◆ **Work to be completed**:
Restate, word for word, every line of the data.
━━━━━━━━━━━━━━━━━━━━━━━━━━━━━━
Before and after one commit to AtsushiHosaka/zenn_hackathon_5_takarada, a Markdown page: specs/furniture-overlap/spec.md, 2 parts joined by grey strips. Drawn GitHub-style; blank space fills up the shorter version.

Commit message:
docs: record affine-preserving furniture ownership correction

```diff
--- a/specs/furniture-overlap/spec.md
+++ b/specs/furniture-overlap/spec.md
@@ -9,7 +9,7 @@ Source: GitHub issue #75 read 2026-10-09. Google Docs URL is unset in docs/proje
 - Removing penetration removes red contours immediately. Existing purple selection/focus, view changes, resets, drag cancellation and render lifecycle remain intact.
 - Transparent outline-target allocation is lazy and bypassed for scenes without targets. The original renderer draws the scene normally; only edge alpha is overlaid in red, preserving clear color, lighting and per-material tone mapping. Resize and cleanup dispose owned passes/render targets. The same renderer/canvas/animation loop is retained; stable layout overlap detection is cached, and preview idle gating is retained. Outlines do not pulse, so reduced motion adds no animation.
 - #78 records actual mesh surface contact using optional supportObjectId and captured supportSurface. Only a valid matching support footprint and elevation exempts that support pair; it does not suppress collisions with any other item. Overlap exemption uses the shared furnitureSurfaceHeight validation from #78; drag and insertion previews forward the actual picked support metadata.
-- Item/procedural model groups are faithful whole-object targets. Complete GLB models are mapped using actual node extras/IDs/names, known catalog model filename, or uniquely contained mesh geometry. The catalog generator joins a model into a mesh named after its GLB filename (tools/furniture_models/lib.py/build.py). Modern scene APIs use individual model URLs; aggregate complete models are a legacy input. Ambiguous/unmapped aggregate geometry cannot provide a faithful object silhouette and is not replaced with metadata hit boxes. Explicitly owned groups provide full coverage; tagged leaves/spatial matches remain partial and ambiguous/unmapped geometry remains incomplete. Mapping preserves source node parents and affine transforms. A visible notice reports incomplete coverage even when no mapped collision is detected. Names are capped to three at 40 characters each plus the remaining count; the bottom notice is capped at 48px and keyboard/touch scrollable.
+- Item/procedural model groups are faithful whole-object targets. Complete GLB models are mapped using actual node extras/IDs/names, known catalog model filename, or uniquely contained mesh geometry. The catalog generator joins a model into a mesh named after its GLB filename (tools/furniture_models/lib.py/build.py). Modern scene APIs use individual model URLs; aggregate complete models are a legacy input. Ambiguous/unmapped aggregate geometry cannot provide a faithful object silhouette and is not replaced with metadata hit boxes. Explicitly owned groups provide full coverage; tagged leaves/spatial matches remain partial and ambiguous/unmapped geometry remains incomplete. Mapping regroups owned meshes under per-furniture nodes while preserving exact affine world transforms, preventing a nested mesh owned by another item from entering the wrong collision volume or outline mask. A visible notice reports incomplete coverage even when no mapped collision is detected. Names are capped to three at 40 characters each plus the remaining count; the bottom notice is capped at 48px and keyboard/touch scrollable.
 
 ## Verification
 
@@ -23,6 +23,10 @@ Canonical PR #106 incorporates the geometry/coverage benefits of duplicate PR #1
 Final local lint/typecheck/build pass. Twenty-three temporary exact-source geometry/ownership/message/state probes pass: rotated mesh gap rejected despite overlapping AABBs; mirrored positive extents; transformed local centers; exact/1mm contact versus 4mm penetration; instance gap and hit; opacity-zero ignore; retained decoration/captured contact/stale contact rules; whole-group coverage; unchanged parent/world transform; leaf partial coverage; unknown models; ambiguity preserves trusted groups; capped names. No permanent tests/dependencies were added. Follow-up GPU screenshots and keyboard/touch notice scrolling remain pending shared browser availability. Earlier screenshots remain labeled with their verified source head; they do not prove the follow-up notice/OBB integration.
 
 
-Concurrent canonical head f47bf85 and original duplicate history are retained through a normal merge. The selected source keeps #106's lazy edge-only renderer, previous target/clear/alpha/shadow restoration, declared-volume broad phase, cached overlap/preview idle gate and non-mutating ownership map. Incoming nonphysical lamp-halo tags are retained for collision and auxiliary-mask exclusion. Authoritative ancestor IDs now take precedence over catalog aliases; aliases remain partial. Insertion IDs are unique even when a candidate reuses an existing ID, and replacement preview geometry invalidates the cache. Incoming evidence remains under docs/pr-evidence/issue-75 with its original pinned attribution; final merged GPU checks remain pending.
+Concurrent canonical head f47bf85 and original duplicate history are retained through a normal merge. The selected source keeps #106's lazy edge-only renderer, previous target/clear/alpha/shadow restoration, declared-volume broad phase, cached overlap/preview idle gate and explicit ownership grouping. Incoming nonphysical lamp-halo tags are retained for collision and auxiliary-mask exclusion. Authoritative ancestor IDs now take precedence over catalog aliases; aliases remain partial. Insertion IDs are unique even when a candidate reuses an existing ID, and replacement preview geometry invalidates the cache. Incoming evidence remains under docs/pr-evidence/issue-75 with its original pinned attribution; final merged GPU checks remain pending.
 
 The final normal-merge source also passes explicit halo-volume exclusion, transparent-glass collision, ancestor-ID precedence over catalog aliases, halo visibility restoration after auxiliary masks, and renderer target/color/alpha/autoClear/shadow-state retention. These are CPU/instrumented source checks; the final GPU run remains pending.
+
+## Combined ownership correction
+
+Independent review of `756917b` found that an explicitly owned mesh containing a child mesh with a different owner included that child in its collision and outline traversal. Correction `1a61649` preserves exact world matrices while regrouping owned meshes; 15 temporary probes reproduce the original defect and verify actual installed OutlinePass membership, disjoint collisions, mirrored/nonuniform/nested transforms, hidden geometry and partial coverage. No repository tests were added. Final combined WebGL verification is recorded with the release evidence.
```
━━━━━━━━━━━━━━━━━━━━━━━━━━━━━━
◆ **Solution to the problem**:
Before and after one commit to AtsushiHosaka/zenn_hackathon_5_takarada, a Markdown page: specs/furniture-overlap/spec.md, 2 parts joined by grey strips. Drawn GitHub-style; blank space fills up the shorter version.

Commit message:
docs: record affine-preserving furniture ownership correction

```diff
--- a/specs/furniture-overlap/spec.md
+++ b/specs/furniture-overlap/spec.md
@@ -9,7 +9,7 @@ Source: GitHub issue #75 read 2026-10-09. Google Docs URL is unset in docs/proje
 - Removing penetration removes red contours immediately. Existing purple selection/focus, view changes, resets, drag cancellation and render lifecycle remain intact.
 - Transparent outline-target allocation is lazy and bypassed for scenes without targets. The original renderer draws the scene normally; only edge alpha is overlaid in red, preserving clear color, lighting and per-material tone mapping. Resize and cleanup dispose owned passes/render targets. The same renderer/canvas/animation loop is retained; stable layout overlap detection is cached, and preview idle gating is retained. Outlines do not pulse, so reduced motion adds no animation.
 - #78 records actual mesh surface contact using optional supportObjectId and captured supportSurface. Only a valid matching support footprint and elevation exempts that support pair; it does not suppress collisions with any other item. Overlap exemption uses the shared furnitureSurfaceHeight validation from #78; drag and insertion previews forward the actual picked support metadata.
-- Item/procedural model groups are faithful whole-object targets. Complete GLB models are mapped using actual node extras/IDs/names, known catalog model filename, or uniquely contained mesh geometry. The catalog generator joins a model into a mesh named after its GLB filename (tools/furniture_models/lib.py/build.py). Modern scene APIs use individual model URLs; aggregate complete models are a legacy input. Ambiguous/unmapped aggregate geometry cannot provide a faithful object silhouette and is not replaced with metadata hit boxes. Explicitly owned groups provide full coverage; tagged leaves/spatial matches remain partial and ambiguous/unmapped geometry remains incomplete. Mapping preserves source node parents and affine transforms. A visible notice reports incomplete coverage even when no mapped collision is detected. Names are capped to three at 40 characters each plus the remaining count; the bottom notice is capped at 48px and keyboard/touch scrollable.
+- Item/procedural model groups are faithful whole-object targets. Complete GLB models are mapped using actual node extras/IDs/names, known catalog model filename, or uniquely contained mesh geometry. The catalog generator joins a model into a mesh named after its GLB filename (tools/furniture_models/lib.py/build.py). Modern scene APIs use individual model URLs; aggregate complete models are a legacy input. Ambiguous/unmapped aggregate geometry cannot provide a faithful object silhouette and is not replaced with metadata hit boxes. Explicitly owned groups provide full coverage; tagged leaves/spatial matches remain partial and ambiguous/unmapped geometry remains incomplete. Mapping regroups owned meshes under per-furniture nodes while preserving exact affine world transforms, preventing a nested mesh owned by another item from entering the wrong collision volume or outline mask. A visible notice reports incomplete coverage even when no mapped collision is detected. Names are capped to three at 40 characters each plus the remaining count; the bottom notice is capped at 48px and keyboard/touch scrollable.
 
 ## Verification
 
@@ -23,6 +23,10 @@ Canonical PR #106 incorporates the geometry/coverage benefits of duplicate PR #1
 Final local lint/typecheck/build pass. Twenty-three temporary exact-source geometry/ownership/message/state probes pass: rotated mesh gap rejected despite overlapping AABBs; mirrored positive extents; transformed local centers; exact/1mm contact versus 4mm penetration; instance gap and hit; opacity-zero ignore; retained decoration/captured contact/stale contact rules; whole-group coverage; unchanged parent/world transform; leaf partial coverage; unknown models; ambiguity preserves trusted groups; capped names. No permanent tests/dependencies were added. Follow-up GPU screenshots and keyboard/touch notice scrolling remain pending shared browser availability. Earlier screenshots remain labeled with their verified source head; they do not prove the follow-up notice/OBB integration.
 
 
-Concurrent canonical head f47bf85 and original duplicate history are retained through a normal merge. The selected source keeps #106's lazy edge-only renderer, previous target/clear/alpha/shadow restoration, declared-volume broad phase, cached overlap/preview idle gate and non-mutating ownership map. Incoming nonphysical lamp-halo tags are retained for collision and auxiliary-mask exclusion. Authoritative ancestor IDs now take precedence over catalog aliases; aliases remain partial. Insertion IDs are unique even when a candidate reuses an existing ID, and replacement preview geometry invalidates the cache. Incoming evidence remains under docs/pr-evidence/issue-75 with its original pinned attribution; final merged GPU checks remain pending.
+Concurrent canonical head f47bf85 and original duplicate history are retained through a normal merge. The selected source keeps #106's lazy edge-only renderer, previous target/clear/alpha/shadow restoration, declared-volume broad phase, cached overlap/preview idle gate and explicit ownership grouping. Incoming nonphysical lamp-halo tags are retained for collision and auxiliary-mask exclusion. Authoritative ancestor IDs now take precedence over catalog aliases; aliases remain partial. Insertion IDs are unique even when a candidate reuses an existing ID, and replacement preview geometry invalidates the cache. Incoming evidence remains under docs/pr-evidence/issue-75 with its original pinned attribution; final merged GPU checks remain pending.
 
 The final normal-merge source also passes explicit halo-volume exclusion, transparent-glass collision, ancestor-ID precedence over catalog aliases, halo visibility restoration after auxiliary masks, and renderer target/color/alpha/autoClear/shadow-state retention. These are CPU/instrumented source checks; the final GPU run remains pending.
+
+## Combined ownership correction
+
+Independent review of `756917b` found that an explicitly owned mesh containing a child mesh with a different owner included that child in its collision and outline traversal. Correction `1a61649` preserves exact world matrices while regrouping owned meshes; 15 temporary probes reproduce the original defect and verify actual installed OutlinePass membership, disjoint collisions, mirrored/nonuniform/nested transforms, hidden geometry and partial coverage. No repository tests were added. Final combined WebGL verification is recorded with the release evidence.
```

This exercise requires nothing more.